Although we already wrote last year about avoiding blacklists, this is an important topic that requires revisiting. In this day-to-day growing digital world, the biggest fear an email marketer encounters is the fear of being blacklisted. Blacklists are becoming the worst nightmare to today’s generation of email marketers. No matter how efficiently you practice all precautions, there is a number of spam and other such problems that can reduce the impact of your email marketing.
Email blacklists are lists that use some criteria to determine if an IP address, domain or e-mailer is sending an email that can be considered spam. The worst problem with email blacklisting is that it can be created by anyone receiving or processing an e-mail.
Different types of email blacklists
- Public blacklists: Public blacklists are blacklists that can be started and published by anyone. Hundreds of blacklists can be found today on the Internet.
- ISP Blacklists: Large ISPs who know some spammers and e-mailers blacklist them, creating their own blacklists.
- Server-side filters: Some anti-spam filters use their own set of criteria and guidelines to make their own blacklists.
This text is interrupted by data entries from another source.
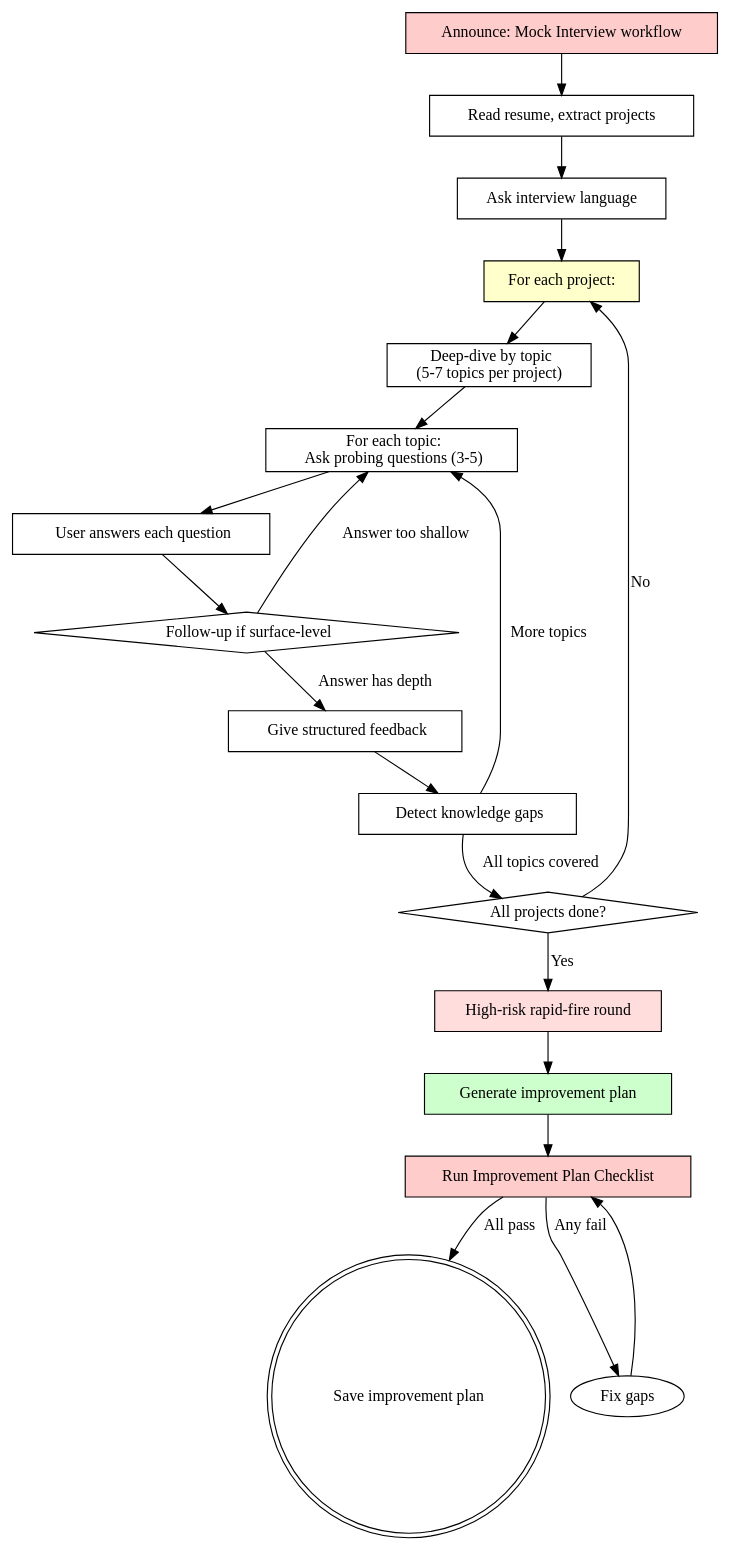
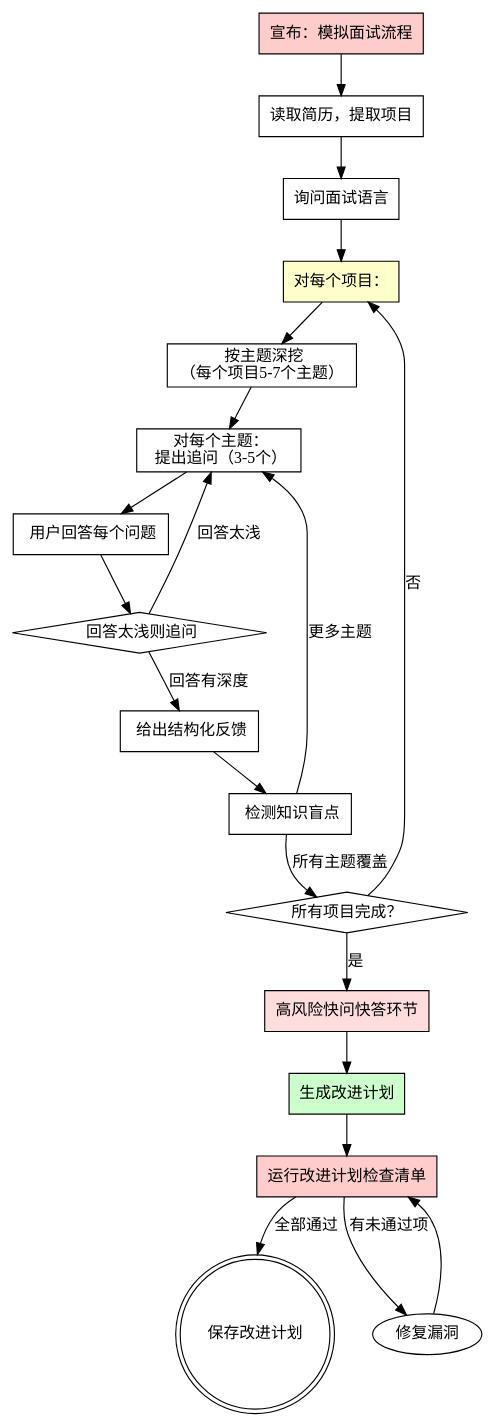
Before and after one commit to Wood-Q/Mokio-Interview-Skill: the diagram in skills/mokio-interview-skill/mock-interview.md, drawn with Graphviz. The commit also changed other lines of this file and 5 other files, not shown here.

````diff
--- a/skills/mokio-interview-skill/mock-interview.md
+++ b/skills/mokio-interview-skill/mock-interview.md
@@ -31,40 +31,40 @@
 ```dot
 digraph mock_interview {
     rankdir=TB;
-    "Announce: Mock Interview workflow" [shape=box, style=filled, fillcolor="#ffcccc"];
-    "Read resume, extract projects" [shape=box];
-    "Ask interview language" [shape=box];
-    "For each project:" [shape=box, style=filled, fillcolor="#ffffcc"];
-    "  Deep-dive by topic\n(5-7 topics per project)" [shape=box];
-    "  For each topic:\n  Ask probing questions (3-5)" [shape=box];
-    "  User answers each question" [shape=box];
-    "  Follow-up if surface-level" [shape=diamond];
-    "  Give structured feedback" [shape=box];
-    "  Detect knowledge gaps" [shape=box];
-    "All projects done?" [shape=diamond];
-    "High-risk rapid-fire round" [shape=box, style=filled, fillcolor="#ffdddd"];
-    "Generate improvement plan" [shape=box, style=filled, fillcolor="#ccffcc"];
-    "Run Improvement Plan Checklist" [shape=box, style=filled, fillcolor="#ffcccc"];
-    "Save improvement plan" [shape=doublecircle];
+    "宣布：模拟面试流程" [shape=box, style=filled, fillcolor="#ffcccc"];
+    "读取简历，提取项目" [shape=box];
+    "询问面试语言" [shape=box];
+    "对每个项目：" [shape=box, style=filled, fillcolor="#ffffcc"];
+    "  按主题深挖\n（每个项目5-7个主题）" [shape=box];
+    "  对每个主题：\n  提出追问（3-5个）" [shape=box];
+    "  用户回答每个问题" [shape=box];
+    "  回答太浅则追问" [shape=diamond];
+    "  给出结构化反馈" [shape=box];
+    "  检测知识盲点" [shape=box];
+    "所有项目完成？" [shape=diamond];
+    "高风险快问快答环节" [shape=box, style=filled, fillcolor="#ffdddd"];
+    "生成改进计划" [shape=box, style=filled, fillcolor="#ccffcc"];
+    "运行改进计划检查清单" [shape=box, style=filled, fillcolor="#ffcccc"];
+    "保存改进计划" [shape=doublecircle];
 
-    "Announce: Mock Interview workflow" -> "Read resume, extract projects";
-    "Read resume, extract projects" -> "Ask interview language";
-    "Ask interview language" -> "For each project:";
-    "For each project:" -> "  Deep-dive by topic\n(5-7 topics per project)";
-    "  Deep-dive by topic\n(5-7 topics per project)" -> "  For each topic:\n  Ask probing questions (3-5)";
-    "  For each topic:\n  Ask probing questions (3-5)" -> "  User answers each question";
-    "  User answers each question" -> "  Follow-up if surface-level";
-    "  Follow-up if surface-level" -> "  For each topic:\n  Ask probing questions (3-5)" [label="Answer too shallow"];
-    "  Follow-up if surface-level" -> "  Give structured feedback" [label="Answer has depth"];
-    "  Give structured feedback" -> "  Detect knowledge gaps";
-    "  Detect knowledge gaps" -> "  For each topic:\n  Ask probing questions (3-5)" [label="More topics"];
-    "  Detect knowledge gaps" -> "All projects done?" [label="All topics covered"];
-    "All projects done?" -> "For each project:" [label="No"];
-    "All projects done?" -> "High-risk rapid-fire round" [label="Yes"];
-    "High-risk rapid-fire round" -> "Generate improvement plan";
-    "Generate improvement plan" -> "Run Improvement Plan Checklist";
-    "Run Improvement Plan Checklist" -> "Save improvement plan" [label="All pass"];
-    "Run Improvement Plan Checklist" -> "Fix gaps" [label="Any fail"];
-    "Fix gaps" -> "Run Improvement Plan Checklist";
+    "宣布：模拟面试流程" -> "读取简历，提取项目";
+    "读取简历，提取项目" -> "询问面试语言";
+    "询问面试语言" -> "对每个项目：";
+    "对每个项目：" -> "  按主题深挖\n（每个项目5-7个主题）";
+    "  按主题深挖\n（每个项目5-7个主题）" -> "  对每个主题：\n  提出追问（3-5个）";
+    "  对每个主题：\n  提出追问（3-5个）" -> "  用户回答每个问题";
+    "  用户回答每个问题" -> "  回答太浅则追问";
+    "  回答太浅则追问" -> "  对每个主题：\n  提出追问（3-5个）" [label="回答太浅"];
+    "  回答太浅则追问" -> "  给出结构化反馈" [label="回答有深度"];
+    "  给出结构化反馈" -> "  检测知识盲点";
+    "  检测知识盲点" -> "  对每个主题：\n  提出追问（3-5个）" [label="更多主题"];
+    "  检测知识盲点" -> "所有项目完成？" [label="所有主题覆盖"];
+    "所有项目完成？" -> "对每个项目：" [label="否"];
+    "所有项目完成？" -> "高风险快问快答环节" [label="是"];
+    "高风险快问快答环节" -> "生成改进计划";
+    "生成改进计划" -> "运行改进计划检查清单";
+    "运行改进计划检查清单" -> "保存改进计划" [label="全部通过"];
+    "运行改进计划检查清单" -> "修复漏洞" [label="有未通过项"];
+    "修复漏洞" -> "运行改进计划检查清单";
 }
 ```
````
- Client-side filters: Many software programs help users to shield themselves from different types of spam. These programs also provide the option to filter the incoming emails.
- Corporate blacklists: Many organizations customize the rules to filter their incoming emails through a server administrator. These internal blacklists are used to block suspected spammers and e-mailers.
Not getting notified on time makes email blacklists even more troublesome. Until you notice or investigate, you have no way of knowing that you are being blacklisted. There are a few steps that can help you identify whether you are hit by this problem or not.
Steps to identify blacklists
- Notice your open/clicks statistics by domain: A blacklist causes a decline in your overall open /click rates. Blacklisting problems are clearly visible on open/ click statistics rather than overall statistics.
- Check complaints from your recipients: If the recipients regularly complain of not receiving your emails, it can be a case of a blacklist. Ensure your customer service does not neglect such important complaints.
- Use blacklist research tools: There are various tools such as our blacklist API that can help you make sure whether your IP address is blacklisted or not.
- Check for security gaps: Make sure there are no loopholes or security gaps in your email system. It is best to have an email service provider for your company to track all these problems.
The above-mentioned points are the steps to identify problems, but there can be many more reasons for your email being blacklisted. And the reason for any email blacklist can be different from another.
Mentioned below are some of the reasons for email blacklists
- Spam complaints: Most emails are blacklisted because of recipients. Most spamming is due to internal or unintentional hitting the option of “This is spam”. Almost every email can be reported as spam no matter how many precautions you take to avoid it.
- If your bounce rate exceeds the acceptable: The increase in the bounce rate of your emails automatically makes you a blacklist candidate. There are some spam trap addresses on which any email is considered spam. If you continue sending emails to such trap addresses, you automatically get blacklisted.
- Due to bad IP reputation: There are several servers and IPs that have blacklisted IP addresses. If you use a blacklisted server or IP, you will also become blacklisted.
Now that we know all the aspects of email blacklists, the main question arises: what to do if we suffer the same problem? There are a few steps and measures that can help in reducing the impact and consequences of email blacklists.
How to face email blacklists?
- Check your IP address: Make sure that the IP address you use is not blacklisted. Ensure that your IP address is not blacklisted on any specific ISP.
- Contact your email service provider: If you use an ESP (email service provider), you can have a talk with them about the issue. Many ESPs have good bonds with major blacklists and ISPs and can help solve your problem quickly.
- Contact the ISP: If you send emails through a server instead of an email service provider, you need to directly contact the ISP about the issue.
So basically, it is clear that being blacklisted cannot be totally avoided; but its impacts and risks can be reduced to a large extent. However, these measures and steps can only let you check and monitor the risks of blacklists, not completely avoid it.
Now that you know everything about email blacklisting, you will definitely agree that it is important to keep an eye on it in order to maintain a good brand reputation. Although your email service provider will help you monitor this and make you aware of it, they cannot prevent ISPs from receiving negative responses from your recipients in your database. You should build an effective marketing strategy on the basis of the best email marketing practices to make sure you are not getting blacklisted in the future.